“When you have these babies, that connection is so meant to be and so profound,” she said, adding that she might just breastfeed Elizabella until she’s six years old. “You look at them and you go, ‘Oh, this is why. This is why I went through everything in my life.’”

During Halloween, Milano made news for posting a photo of herself as Wonder Woman breastfeeding her child.

#tbt 2014 Wonder Woman! #normalizebreastfeeding

A photo posted by Alyssa Milano (@milano_alyssa) on Oct 29, 2015 at 4:49pm PDT

Earlier this year, she posted an Instagram photo showing herself breastfeeding Elizabella while getting her makeup done for an appearance on CBS’ “The Talk”:
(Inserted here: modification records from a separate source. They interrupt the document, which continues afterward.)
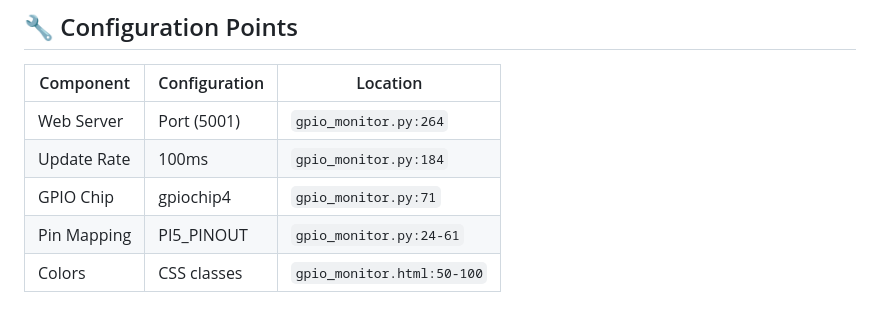
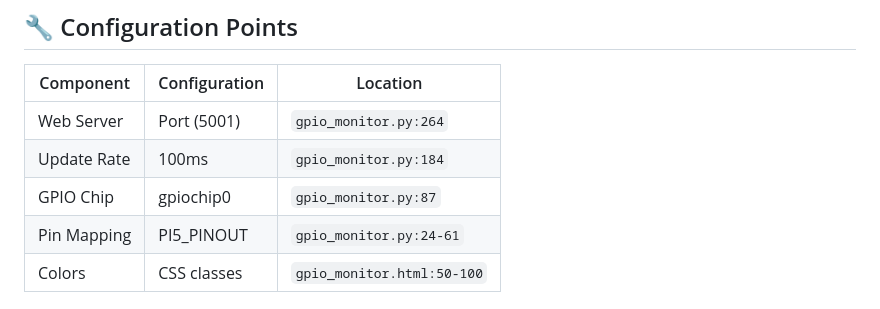
Before and after one commit to rndmzd/laser-turret, a Markdown page: utils/ARCHITECTURE.md, the part around the change. GitHub-like rendering.

Commit message:
Update ARCHITECTURE.md to reflect gpiochip0 on Pi 5

```diff
--- a/utils/ARCHITECTURE.md
+++ b/utils/ARCHITECTURE.md
@@ -309,7 +309,7 @@ Error Detection Points:
 |-----------|--------------|----------|
 | Web Server | Port (5001) | `gpio_monitor.py:264` |
 | Update Rate | 100ms | `gpio_monitor.py:184` |
-| GPIO Chip | gpiochip4 | `gpio_monitor.py:71` |
+| GPIO Chip | gpiochip0 | `gpio_monitor.py:87` |
 | Pin Mapping | PI5_PINOUT | `gpio_monitor.py:24-61` |
 | Colors | CSS classes | `gpio_monitor.html:50-100` |
 
```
“Normalizing breastfeeding will be a lot more effective in advancing women’s issues and desexualizing breasts,” Milano wrote in a September TIME article about the potential consequences of the Free the Nipple movement. “Yes, they’re pretty. And yes, they have a purpose in women’s sexuality. But their main purpose is to feed another human.”